--- ABOUT THIS TASK ---
Copy every record verbatim. Leave the pictures out.

--- Extracted data entries ---
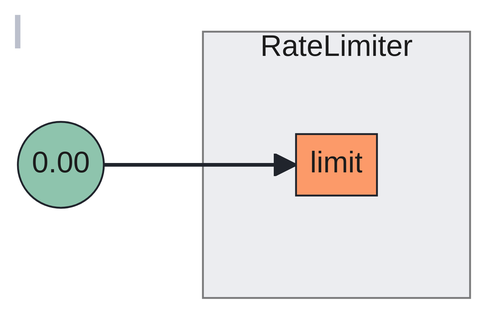
Above: docs/content/tutorials/flow-control/rate-limiting/assets/static-rate-limiting/static-rate-limiting.mmd.png in fluxninja/aperture (Mermaid), before the change. Its source is kept beside it as docs/content/tutorials/flow-control/rate-limiting/assets/static-rate-limiting/static-rate-limiting.mmd. Its diagram source:
```mermaid
flowchart LR
subgraph 0[RateLimiter]
subgraph 0_inports[ ]
style 0_inports fill:none,stroke:none
0limit[limit]
end
end
FakeConstant0((0.00))
FakeConstant0 --> 0limit
```
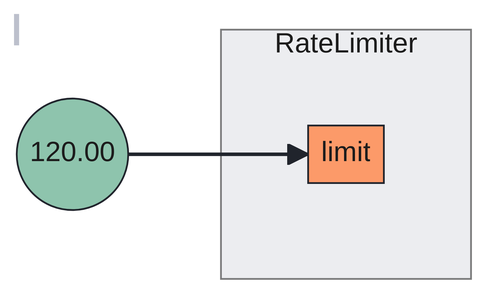
After the commit.

What changed in the source:
```diff
@@ -5,5 +5,5 @@
 0limit[limit]
 end
 end
-FakeConstant0((0.00))
+FakeConstant0((120.00))
 FakeConstant0 --> 0limit
```
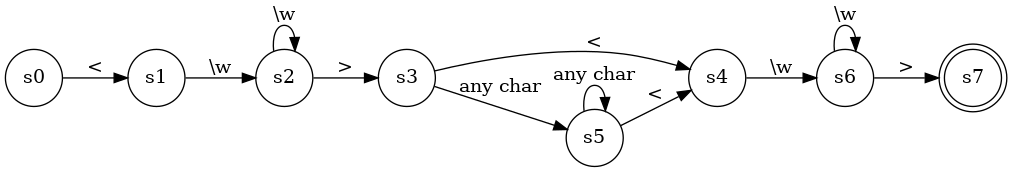
nano-go/regexcv keeps this Graphviz diagram as resources/nfa2.png. Above is the earlier version. Its source is kept beside it as resources/nfa2.dot. Its diagram source:
```dot
digraph NFA{
	rankdir=LR

	s0 [shape=circle]
	s1 [shape=circle]
	s2 [shape=circle]
	s3 [shape=circle]
	s4 [shape=circle]
	s5 [shape=circle]
	s6 [shape=circle]
	s7 [shape=doublecircle]

	s0 -> s1 [label="<"]
	s1 -> s2 [label="\\w"]
	s2 -> s3 [label=">"]
	s2 -> s2 [label="\\w"]
	s3 -> s4 [label="<"]
	s3 -> s5 [label="any char"]
	s4 -> s6 [label="\\w"]
	s5 -> s4 [label="<"]
	s5 -> s5 [label="any char"]
	s6 -> s7 [label=">"]
	s6 -> s6 [label="\\w"]
}
```
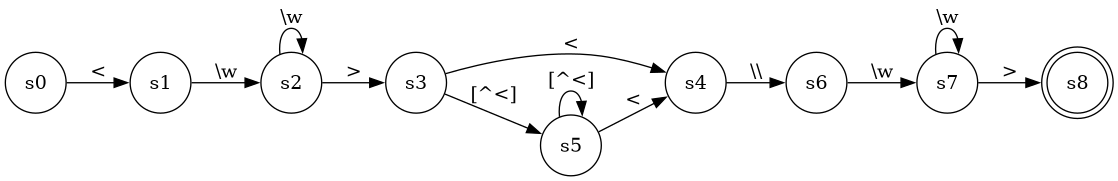
The same diagram one commit later.

Change to the diagram source:
```diff
@@ -8,17 +8,19 @@
 	s4 [shape=circle]
 	s5 [shape=circle]
 	s6 [shape=circle]
-	s7 [shape=doublecircle]
+	s7 [shape=circle]
+	s8 [shape=doublecircle]
 
 	s0 -> s1 [label="<"]
 	s1 -> s2 [label="\\w"]
 	s2 -> s3 [label=">"]
 	s2 -> s2 [label="\\w"]
 	s3 -> s4 [label="<"]
-	s3 -> s5 [label="any char"]
-	s4 -> s6 [label="\\w"]
+	s3 -> s5 [label="[^<]"]
+	s4 -> s6 [label="\\\\"]
 	s5 -> s4 [label="<"]
-	s5 -> s5 [label="any char"]
-	s6 -> s7 [label=">"]
-	s6 -> s6 [label="\\w"]
+	s5 -> s5 [label="[^<]"]
+	s6 -> s7 [label="\\w"]
+	s7 -> s8 [label=">"]
+	s7 -> s7 [label="\\w"]
 }
```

--- WRITTEN ANSWER ---
Above: docs/content/tutorials/flow-control/rate-limiting/assets/static-rate-limiting/static-rate-limiting.mmd.png in fluxninja/aperture (Mermaid), before the change. Its source is kept beside it as docs/content/tutorials/flow-control/rate-limiting/assets/static-rate-limiting/static-rate-limiting.mmd. Its diagram source:
```mermaid
flowchart LR
subgraph 0[RateLimiter]
subgraph 0_inports[ ]
style 0_inports fill:none,stroke:none
0limit[limit]
end
end
FakeConstant0((0.00))
FakeConstant0 --> 0limit
```
After the commit.

What changed in the source:
```diff
@@ -5,5 +5,5 @@
 0limit[limit]
 end
 end
-FakeConstant0((0.00))
+FakeConstant0((120.00))
 FakeConstant0 --> 0limit
```
nano-go/regexcv keeps this Graphviz diagram as resources/nfa2.png. Above is the earlier version. Its source is kept beside it as resources/nfa2.dot. Its diagram source:
```dot
digraph NFA{
	rankdir=LR

	s0 [shape=circle]
	s1 [shape=circle]
	s2 [shape=circle]
	s3 [shape=circle]
	s4 [shape=circle]
	s5 [shape=circle]
	s6 [shape=circle]
	s7 [shape=doublecircle]

	s0 -> s1 [label="<"]
	s1 -> s2 [label="\\w"]
	s2 -> s3 [label=">"]
	s2 -> s2 [label="\\w"]
	s3 -> s4 [label="<"]
	s3 -> s5 [label="any char"]
	s4 -> s6 [label="\\w"]
	s5 -> s4 [label="<"]
	s5 -> s5 [label="any char"]
	s6 -> s7 [label=">"]
	s6 -> s6 [label="\\w"]
}
```
The same diagram one commit later.

Change to the diagram source:
```diff
@@ -8,17 +8,19 @@
 	s4 [shape=circle]
 	s5 [shape=circle]
 	s6 [shape=circle]
-	s7 [shape=doublecircle]
+	s7 [shape=circle]
+	s8 [shape=doublecircle]
 
 	s0 -> s1 [label="<"]
 	s1 -> s2 [label="\\w"]
 	s2 -> s3 [label=">"]
 	s2 -> s2 [label="\\w"]
 	s3 -> s4 [label="<"]
-	s3 -> s5 [label="any char"]
-	s4 -> s6 [label="\\w"]
+	s3 -> s5 [label="[^<]"]
+	s4 -> s6 [label="\\\\"]
 	s5 -> s4 [label="<"]
-	s5 -> s5 [label="any char"]
-	s6 -> s7 [label=">"]
-	s6 -> s6 [label="\\w"]
+	s5 -> s5 [label="[^<]"]
+	s6 -> s7 [label="\\w"]
+	s7 -> s8 [label=">"]
+	s7 -> s7 [label="\\w"]
 }
```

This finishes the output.